While discipline is obviously a virtue, it appears that at times they were too patient compared to their AL West rivals in Texas.
Led by Abreu, who saw more pitches per at-bat (4.34) than all but two players in the Majors, the Angels actually drew more pitches per plate appearance (3.8) than the Rangers (3.78). Kendrick was right behind Abreu with 3.97 pitches per at-bat, ranking No. 31 in the Majors.
Ian Kinsler, at 3.94 pitches per at-bat, led the Rangers.
Yet the Rangers, benefiting significantly from favorable home-field conditions, managed to outscore the Angels by a whopping 188 runs. The Angels, with their league-best 3.57 team ERA, held the opposition to 44 fewer runs than Texas.
New Angels general manager Jerry Dipoto focuses his philosophy on the importance of creating favorable counts, both in the batter's box and on the mound. The numbers explain why the former Major League pitcher justifiably makes this the highest of priorities.
Swinging at the first pitch, Major League hitters batted a collective .330. The average ascends as the count becomes more favorable, to .335 on 1-0, to .355 on 2-0, to .360 when it's 3-0. On a 3-1 count, hitters bat .348 overall.
This explains why the first pitch is so critical -- and why it's not necessarily a bad idea to take a hack at it if it's in your wheelhouse.

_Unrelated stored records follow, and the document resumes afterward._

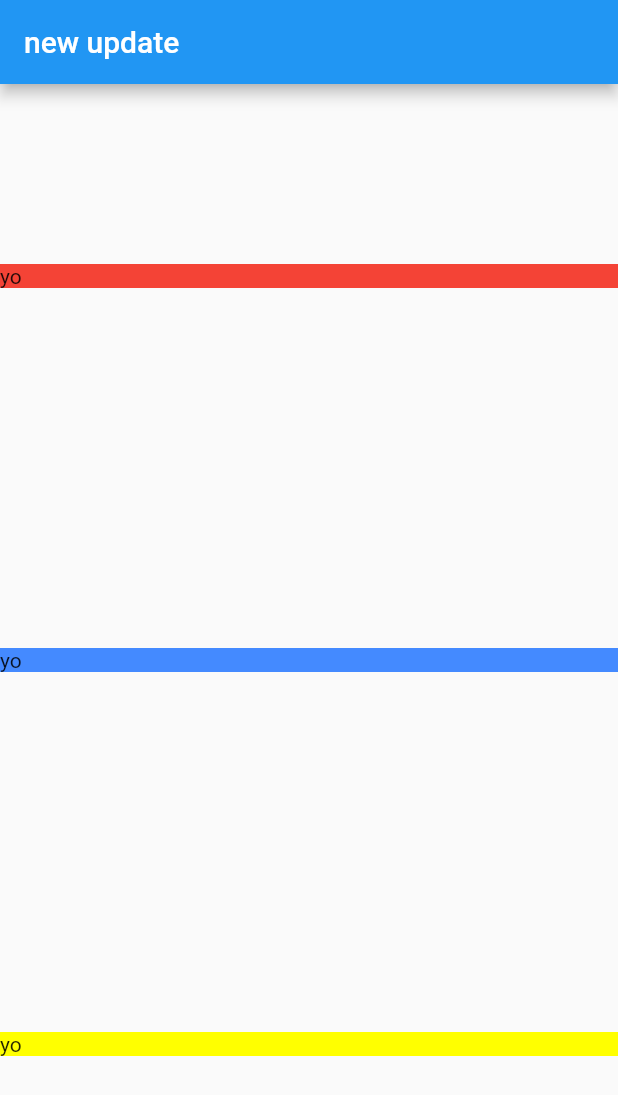
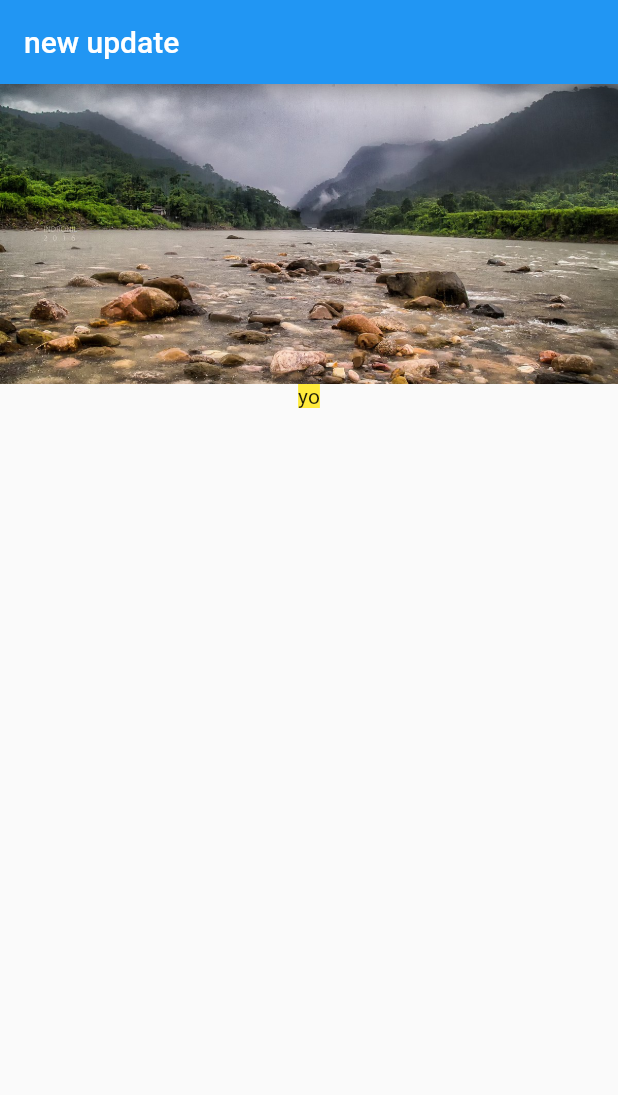
Before and after one commit to shakhawat-khan/flutter_practice, a Flutter app: the screen it shows after launch, on a phone screen of 412 x 824 dp. Shown: the top 1095 px of the screen. Run offline on Flutter 3.47's test engine with Material 2 defaults, Android fonts, the phone set to English and light mode, and no system bars.

Commit message:
image_assets

```diff
--- /dev/null
+++ b/lib/screens/location_detail/image_banner.dart
@@ -0,0 +1,22 @@
+import 'package:flutter/material.dart';
+
+class ImageBanner extends StatelessWidget {
+
+  final String _assetPath;
+
+  ImageBanner(this._assetPath);
+
+  @override
+  Widget build(BuildContext context) {
+    return Container(
+      constraints: BoxConstraints.expand(
+        height: 200,
+      ),
+      decoration: BoxDecoration(color: Colors.red) ,//if the image not fill the screen the red colour will show
+      child: Image.asset(
+        _assetPath,
+        fit: BoxFit.cover,
+      ),
+    );
+  }
+}
--- a/lib/screens/location_detail/location_detail.dart
+++ b/lib/screens/location_detail/location_detail.dart
@@ -1,6 +1,7 @@
 
 import 'package:flutter/material.dart';
 import 'text_section.dart';
+import 'image_banner.dart';
 
 class LocationDetail extends StatelessWidget {
 
@@ -14,13 +15,13 @@ class LocationDetail extends StatelessWidget {
 
       body: Column(
 
-        mainAxisAlignment:MainAxisAlignment.spaceAround ,
-        crossAxisAlignment: CrossAxisAlignment.stretch,
+        mainAxisAlignment:MainAxisAlignment.start ,
+        crossAxisAlignment: CrossAxisAlignment.center,
 
         children: [
-         TextSelection1(Colors.red),
-          TextSelection1(Colors.blueAccent),
-          TextSelection1(Colors.yellowAccent),
+          ImageBanner("assets/images/bichanakandi.jpg"),
+          TextSelection1(Colors.yellow)
+
         ],
       ),
 
--- a/pubspec.yaml
+++ b/pubspec.yaml
@@ -45,9 +45,8 @@ flutter:
   uses-material-design: true
 
   # To add assets to your application, add an assets section, like this:
-  # assets:
-  #   - images/a_dot_burr.jpeg
-  #   - images/a_dot_ham.jpeg
+  assets:
+    - assets/images/
 
   # An image asset can refer to one or more resolution-specific "variants", see
   # https://flutter.dev/assets-and-images/#resolution-aware.
```
Also changed, not shown: assets/images/bichanakandi.jpg (added), pubspec.lock, 1 other file.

Texas superstar Josh Hamilton swung at a higher percentage of first pitches -- 46.7 -- than any player in the Majors. Only 10 players swung at more first pitches than Detroit's Miguel Cabrera, who hammered away at a 39.2 percent clip.
See? Maybe it's not such a bad idea after all.
As impatient as Wells might have seemed, he swung at 27.4 percent of first pitches -- fewer than Boston's highly selective Adrian Gonzalez (28 percent). Wells didn't swing at too many first pitches; he went after the wrong ones too often.
At the other end of the spectrum was Abreu, who went after only 9.2 percent of first deliveries.
Abreu throughout his career has been one of the best at ambushing pitchers by luring them into a false sense of security and then striking when the time is right, turning on a first-pitch fastball down the middle and crushing it.
It didn't happen often enough in 2011, leaving Abreu frustrated -- and out of the lineup more often than suited him. A proud man, Abreu is intent on making amends with a 2012 performance befitting his stature.
The struggles of Abreu, Wells and Hunter -- who came alive in the second half -- were difficult for the Angels to overcome. If these three veterans put together seasons more in line with their career numbers, there won't be the total reliance on a return to form by Kendrys Morales that there appears to be.
As recently as 2009, when they showcased the best offense in franchise history, the Angels had three players in the top 30 in MLB in runs created: Morales (6.82), Hunter (6.8) and Abreu (6.71).
If those three men can approach that brand of production again, with Wells, Kendrick, Trumbo, Bourjos and Co. joining the party, the Angels will be making their pitchers -- and fans -- infinitely happier in 2012.